|Title||Electrophysiological correlates of thalamocortical function in acute severe traumatic brain injury.|
|Publication Type||Journal Article|
|Year of Publication||2022|
|Authors||Curley WH, Bodien YG, Zhou DW, Conte MM, Foulkes AS, Giacino JT, Victor JD, Schiff ND, Edlow BL|
|Date Published||2022 Apr 15|
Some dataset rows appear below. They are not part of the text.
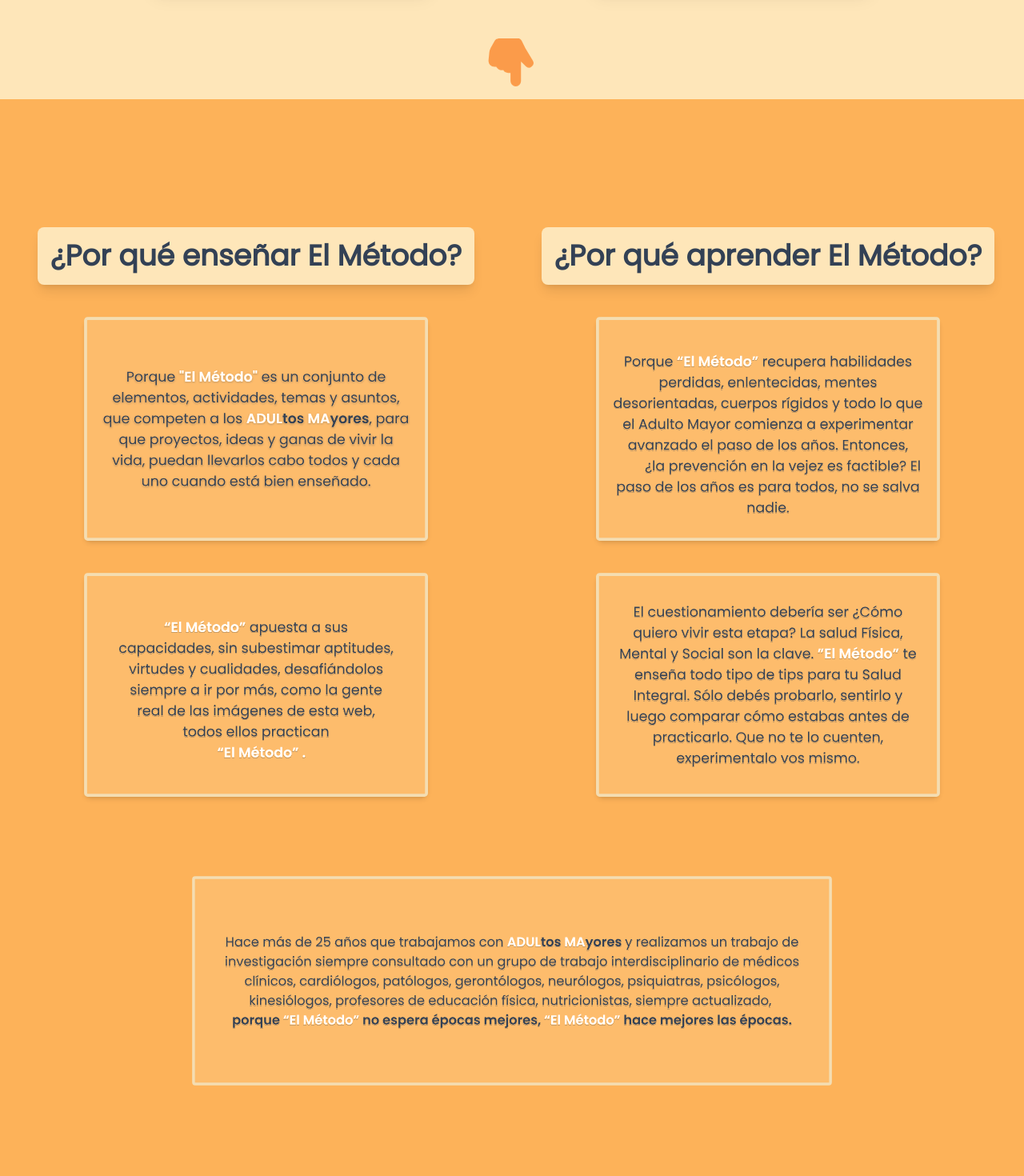
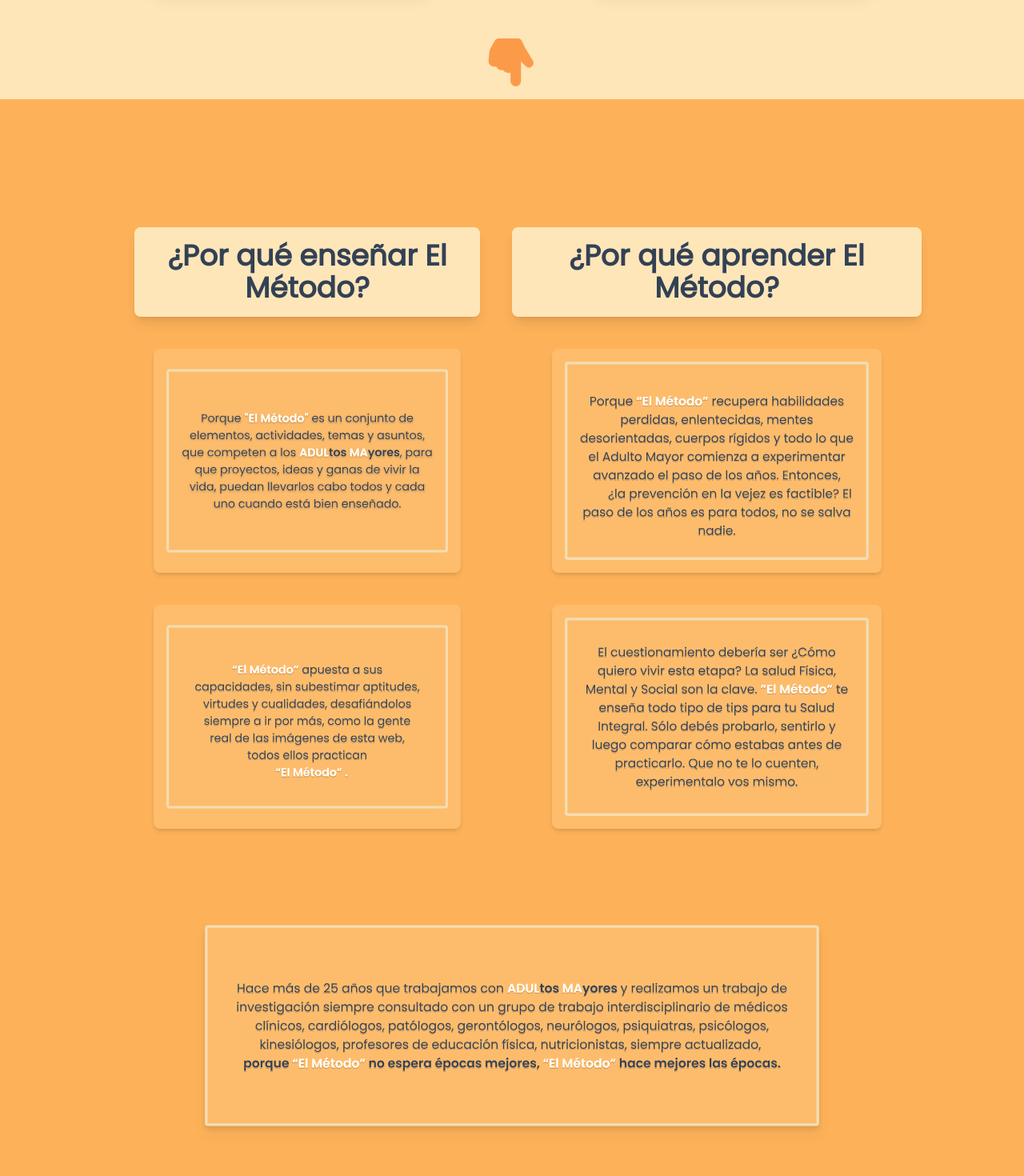
Before and after one commit to BirdieOA/metodo, a React (Vite) app: page /routes/Nosotros in a window 1280 px wide. Shown: the part 1340-2810 px from the top of the page at 80% size. Built offline with nearby package versions, Linux system fonts and the light colour scheme.

Commit message:
mod nosotros

```diff
--- a/src/routes/Nosotros.jsx
+++ b/src/routes/Nosotros.jsx
@@ -52,28 +52,24 @@ export default function Nosotros() {
 					</div>
 				</section>
 
-				<section className='bg-[#FDB259] lg:grid grid-cols-2 py-20'>
-					<div className='flex items-start justify-center mt-20'>
-						<div className='flex flex-col items-center justify-center col-span-1 px-4 lg:px-0'>
+				<section className='bg-[#FDB259] lg:grid grid-cols-2 py-20 lg:px-32 '>
+					<div className='flex items-start justify-center mt-20 '>
+						<div className='flex flex-col items-center justify-center col-span-1 px-4 lg:px-10'>
 							<p className='font-bold text-2xl lg:text-4xl text-center p-4 font-poppinsRegular text-slate-700 bg-[#FEE6B9] rounded-lg shadow-lg '>
 								¿Por qué enseñar El Método?
 							</p>
 							<div className='bg-[#FEE6B9]/20 mt-10 ml-3 mr-3 lg:ml-6 lg:mr-6 rounded-lg shadow-md '>
-
 								<img
-							src="/metodo1.svg"
-							alt="metodo1"
-							className='h-[280px] sm:w-[500px] lg:w-full object-cover shadow-orange-700/50'
-
+									src='/metodo1.svg'
+									alt='metodo1'
+									className='h-[280px] sm:w-[500px] lg:w-full p-4 shadow-orange-700/50'
 								/>
 							</div>
 							<div className='bg-[#FEE6B9]/20 mt-10 ml-3 mr-3 lg:ml-6 lg:mr-6 rounded-lg shadow-md '>
-
 								<img
-							src="/metodo2.svg"
-							alt="metodo2"
-							className='h-[280px] sm:w-[500px] lg:w-full object-cover shadow-orange-700/50'
-
+									src='/metodo2.svg'
+									alt='metodo2'
+									className='h-[280px] sm:w-[500px] lg:w-full p-4 shadow-orange-700/50'
 								/>
 							</div>
 						</div>{' '}
@@ -84,38 +80,32 @@ export default function Nosotros() {
 								¿Por qué aprender El Método?
 							</p>
 							<div className='bg-[#FEE6B9]/20 mt-10 ml-6 mr-6 rounded-lg shadow-md'>
-
 								<img
-							src="/metodo3.svg"
-							alt="metodo1"
-							className='h-[265px] sm:h-[280px] sm:w-[500px] lg:w-full object-cover shadow-orange-700/50'
-
+									src='/metodo3.svg'
+									alt='metodo1'
+									className='h-[265px] sm:h-[280px] sm:w-[500px] lg:w-full p-4 shadow-orange-700/50'
 								/>
 							</div>
 							<div className='bg-[#FEE6B9]/20 mt-10 ml-6 mr-6 rounded-lg shadow-md'>
 								<img
-							src="/metodo4.svg"
-							alt="metodo1"
-							className='h-[265px] sm:h-[280px] sm:w-[500px] lg:w-full object-cover shadow-orange-700/50'
-
+									src='/metodo4.svg'
+									alt='metodo1'
+									className='h-[265px] sm:h-[280px] sm:w-[500px] lg:w-full p-4 shadow-orange-700/50'
 								/>
 							</div>
 						</div>
 					</div>
-					<div className='col-span-2 mt-20 lg:mb-10 flex justify-center'>
+					<div className='col-span-2 mt-20 lg:mb-10 flex justify-center p-4'>
 						<img
-							src="/metodo5.svg"
-							alt="metodo1"
-							className='hidden md:block md:w-[400px] lg:w-[800px] lg:h-[300px]'
-
+							src='/metodo5.svg'
+							alt='metodo1'
+							className='hidden md:block md:w-[500px] lg:w-[800px] lg:h-[300px] drop-shadow-lg p-4'
 						/>
 						<img
-							src="/metodo6.svg"
-							alt="metodo1"
-							className='h-[400px] sm:hidden'
-
+							src='/metodo6.svg'
+							alt='metodo1'
+							className='h-[420px] sm:hidden'
 						/>
-
 					</div>
 				</section>
 				<Form />
```
Lines whose indentation alone changed are shown as unchanged.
Tools assaying the neural networks that modulate consciousness may facilitate tracking of recovery after acute severe brain injury. The ABCD framework classifies resting-state EEG into categories reflecting levels of thalamocortical network function that correlate with outcome in post-cardiac arrest coma. In this longitudinal cohort study, we applied the ABCD framework to 20 patients with acute severe traumatic brain injury requiring intensive care (12 of whom were also studied at ≥6-months post-injury) and 16 healthy controls. We tested four hypotheses: 1) EEG ABCD classifications are spatially heterogeneous and temporally variable; 2) ABCD classifications improve longitudinally, commensurate with the degree of behavioral recovery; 3) ABCD classifications correlate with behavioral level of consciousness; and 4) the Coma Recovery Scale-Revised arousal facilitation protocol yields improved ABCD classifications. Channel-level EEG power spectra were classified based on spectral peaks within pre-defined frequency bands: 'A' = no peaks above delta (<4 Hz) range (complete thalamocortical disruption); 'B' = theta (4-8 Hz) peak (severe thalamocortical disruption); 'C' = theta and beta (13-24 Hz) peaks (moderate thalamocortical disruption); or 'D' = alpha (8-13 Hz) and beta peaks (normal thalamocortical function). Acutely, 95% of patients demonstrated 'D' signals in at least one channel but exhibited within-session temporal variability and spatial heterogeneity in the proportion of different channel-level ABCD classifications. By contrast, healthy participants and patients at follow-up consistently demonstrated signals corresponding to intact thalamocortical network function. Patients demonstrated longitudinal improvement in ABCD classifications (p < .05) and ABCD classification distinguished patients with and without command-following in the subacute-to-chronic phase of recovery (p < .01). In patients studied acutely, ABCD classifications improved after the Coma Recovery Scale-Revised arousal facilitation protocol (p < .05) but did not correspond with behavioral level of consciousness. These findings support the use of the ABCD framework to characterize channel-level EEG dynamics and track fluctuations in functional thalamocortical network integrity in spatial detail.